THE INPUT: Begin
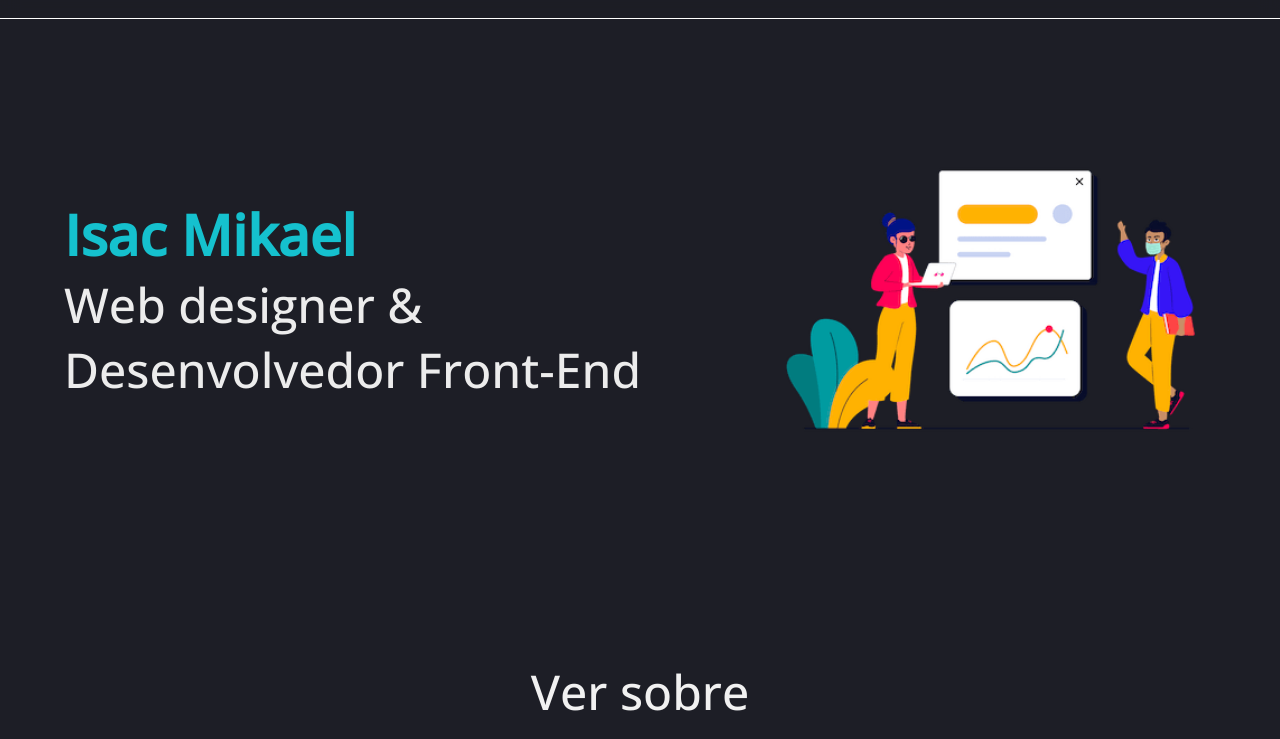
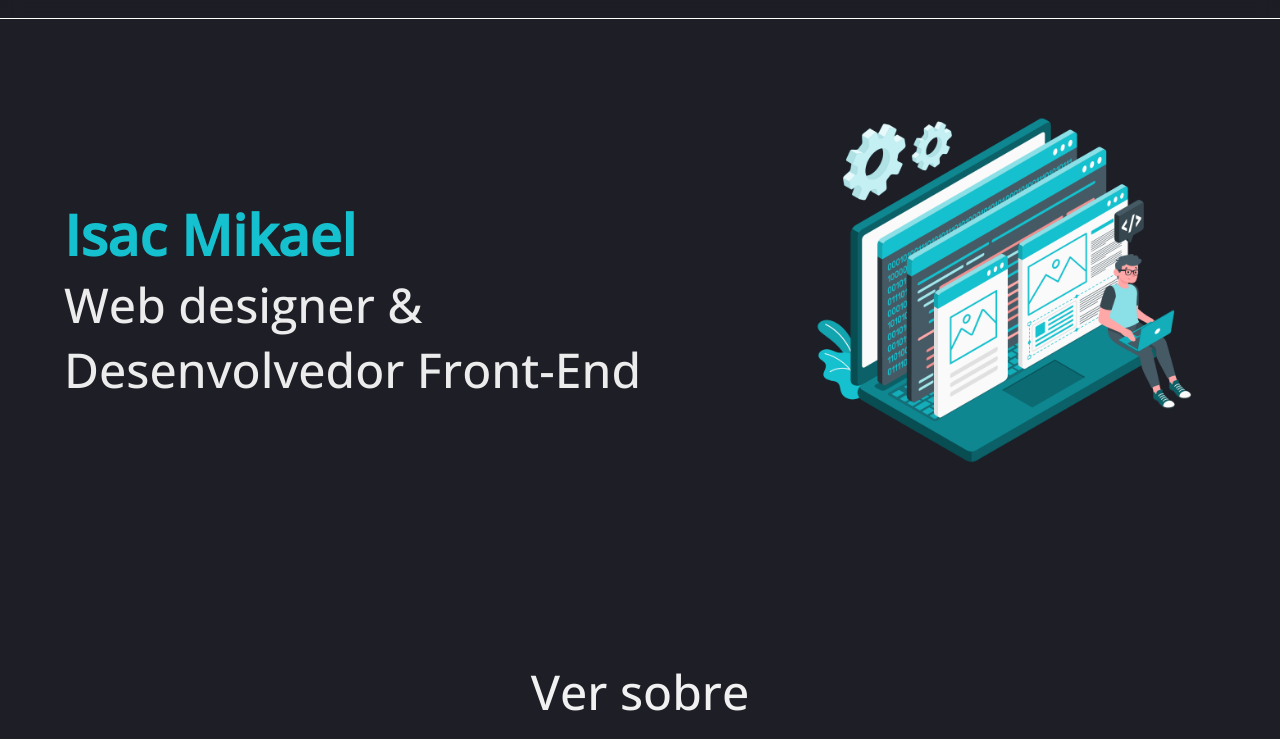
Before and after one commit to Isac-Joestar/Portfolio_Isac-Joestar, a plain HTML site: page index.html in a window 1280 px wide. Shown: the part 61-800 px from the top of the page. Drawn offline with nearby package versions, Linux system fonts and the light colour scheme.

Commit message:
mudando img Home

```diff
--- a/css/index.css
+++ b/css/index.css
@@ -184,7 +184,7 @@ main{
 }
 
 #home_img img{
-    width: 35vw;
+    width: 32vw;
 }
 
 
--- a/index.html
+++ b/index.html
@@ -83,7 +83,7 @@
                 <span id="dev">Desenvolvedor Front-End</span>
             </div>
             <div id="home_img">
-                <img src="./img/Home/Allura.png" alt="imagem ilustrativa">
+                <img src="./img/Home/Artboard.png" alt="imagem ilustrativa">
             </div>
         </main>
     </section>
```
Also changed, not shown: img/Home/Artboard.png (added).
THE INPUT: End
(YOUR TASK)
Copy every line from the records that holds the string "ilustrativa".

(OUTPUT)
-                <img src="./img/Home/Allura.png" alt="imagem ilustrativa">
+                <img src="./img/Home/Artboard.png" alt="imagem ilustrativa">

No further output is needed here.